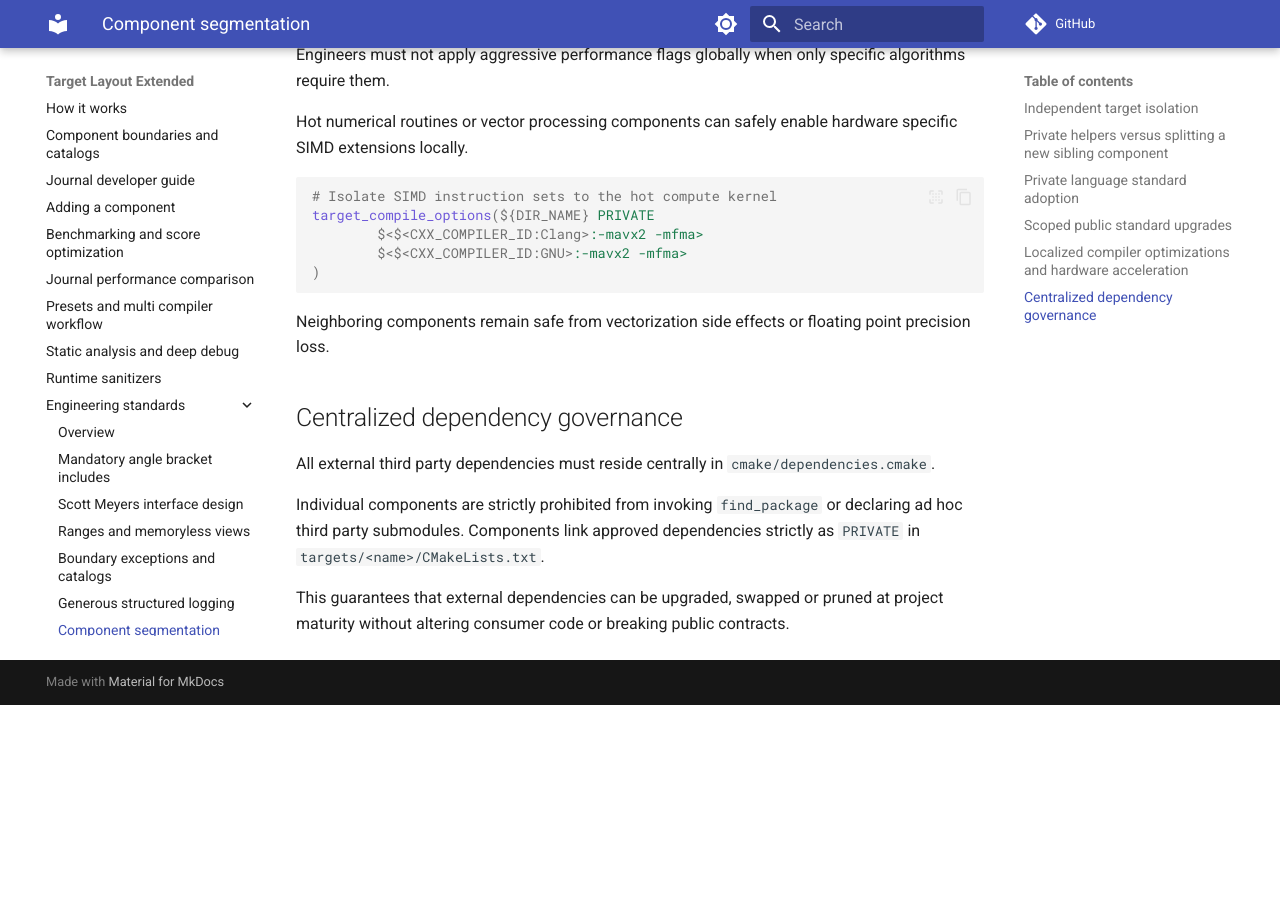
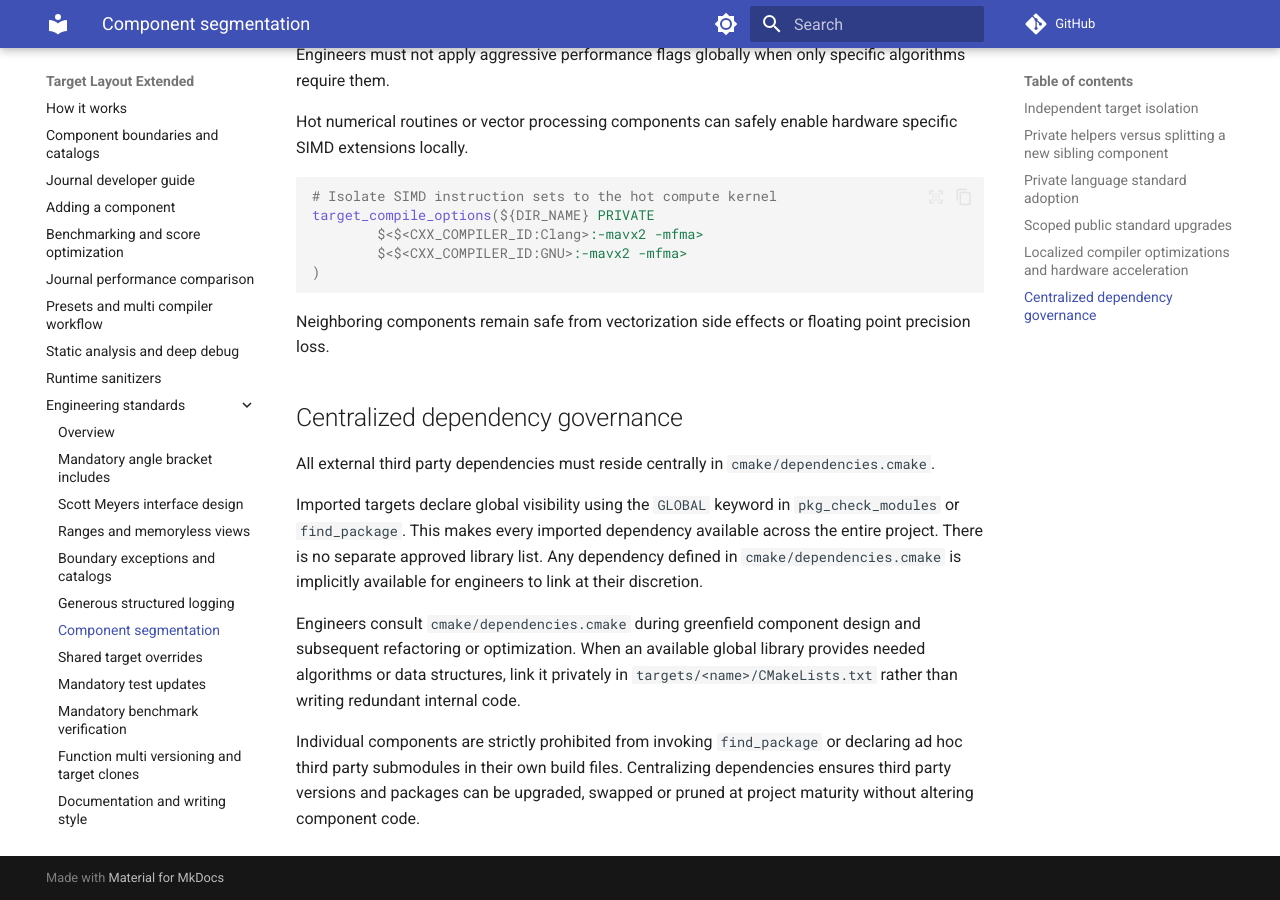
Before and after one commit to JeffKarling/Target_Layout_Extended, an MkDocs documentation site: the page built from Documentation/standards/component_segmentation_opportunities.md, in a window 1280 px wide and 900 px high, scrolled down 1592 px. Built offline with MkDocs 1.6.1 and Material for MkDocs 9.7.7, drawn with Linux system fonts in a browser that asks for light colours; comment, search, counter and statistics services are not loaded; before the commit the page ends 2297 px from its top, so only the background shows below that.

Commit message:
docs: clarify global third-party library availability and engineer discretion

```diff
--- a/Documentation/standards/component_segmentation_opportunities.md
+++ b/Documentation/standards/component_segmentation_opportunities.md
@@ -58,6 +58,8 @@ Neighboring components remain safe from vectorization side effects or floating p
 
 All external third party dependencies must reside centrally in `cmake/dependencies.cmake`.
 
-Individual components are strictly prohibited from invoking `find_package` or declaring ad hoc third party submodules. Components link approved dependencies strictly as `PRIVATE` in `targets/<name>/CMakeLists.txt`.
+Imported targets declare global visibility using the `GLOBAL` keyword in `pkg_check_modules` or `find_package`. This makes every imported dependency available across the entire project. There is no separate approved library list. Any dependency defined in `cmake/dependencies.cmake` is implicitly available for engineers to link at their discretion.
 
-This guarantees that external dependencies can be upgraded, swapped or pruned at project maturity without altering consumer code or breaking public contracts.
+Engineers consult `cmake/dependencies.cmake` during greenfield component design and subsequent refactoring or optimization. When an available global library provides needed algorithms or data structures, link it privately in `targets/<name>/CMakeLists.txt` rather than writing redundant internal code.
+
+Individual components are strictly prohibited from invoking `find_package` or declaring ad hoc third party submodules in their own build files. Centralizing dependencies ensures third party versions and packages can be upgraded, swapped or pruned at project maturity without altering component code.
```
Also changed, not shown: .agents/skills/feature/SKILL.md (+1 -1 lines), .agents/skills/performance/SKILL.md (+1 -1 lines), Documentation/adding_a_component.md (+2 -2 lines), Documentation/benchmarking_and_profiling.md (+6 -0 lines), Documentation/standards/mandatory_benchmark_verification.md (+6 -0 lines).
========
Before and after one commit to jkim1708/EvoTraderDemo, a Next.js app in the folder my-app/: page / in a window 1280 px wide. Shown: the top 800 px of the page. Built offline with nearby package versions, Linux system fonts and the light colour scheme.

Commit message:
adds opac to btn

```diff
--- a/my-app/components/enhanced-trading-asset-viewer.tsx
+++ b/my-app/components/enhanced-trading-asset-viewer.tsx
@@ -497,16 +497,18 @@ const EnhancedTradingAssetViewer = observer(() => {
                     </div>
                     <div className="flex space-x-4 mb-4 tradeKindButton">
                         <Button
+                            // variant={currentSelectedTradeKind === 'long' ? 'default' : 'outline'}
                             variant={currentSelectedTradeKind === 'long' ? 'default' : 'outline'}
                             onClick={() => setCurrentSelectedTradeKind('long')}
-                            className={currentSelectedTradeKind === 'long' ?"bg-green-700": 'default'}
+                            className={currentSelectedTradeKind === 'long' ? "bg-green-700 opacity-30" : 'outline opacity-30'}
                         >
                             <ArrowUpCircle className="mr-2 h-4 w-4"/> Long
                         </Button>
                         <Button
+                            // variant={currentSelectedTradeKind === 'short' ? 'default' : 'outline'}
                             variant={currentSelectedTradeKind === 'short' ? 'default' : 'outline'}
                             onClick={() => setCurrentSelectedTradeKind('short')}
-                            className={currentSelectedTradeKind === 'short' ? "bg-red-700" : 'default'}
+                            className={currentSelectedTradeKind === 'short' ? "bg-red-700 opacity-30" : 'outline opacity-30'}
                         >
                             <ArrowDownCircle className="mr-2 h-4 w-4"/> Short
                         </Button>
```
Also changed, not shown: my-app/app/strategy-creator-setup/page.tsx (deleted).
========
Using the entries above, return each line in which the word "default" occurs.

» Exercise output
+                            // variant={currentSelectedTradeKind === 'long' ? 'default' : 'outline'}
                             variant={currentSelectedTradeKind === 'long' ? 'default' : 'outline'}
-                            className={currentSelectedTradeKind === 'long' ?"bg-green-700": 'default'}
+                            // variant={currentSelectedTradeKind === 'short' ? 'default' : 'outline'}
                             variant={currentSelectedTradeKind === 'short' ? 'default' : 'outline'}
-                            className={currentSelectedTradeKind === 'short' ? "bg-red-700" : 'default'}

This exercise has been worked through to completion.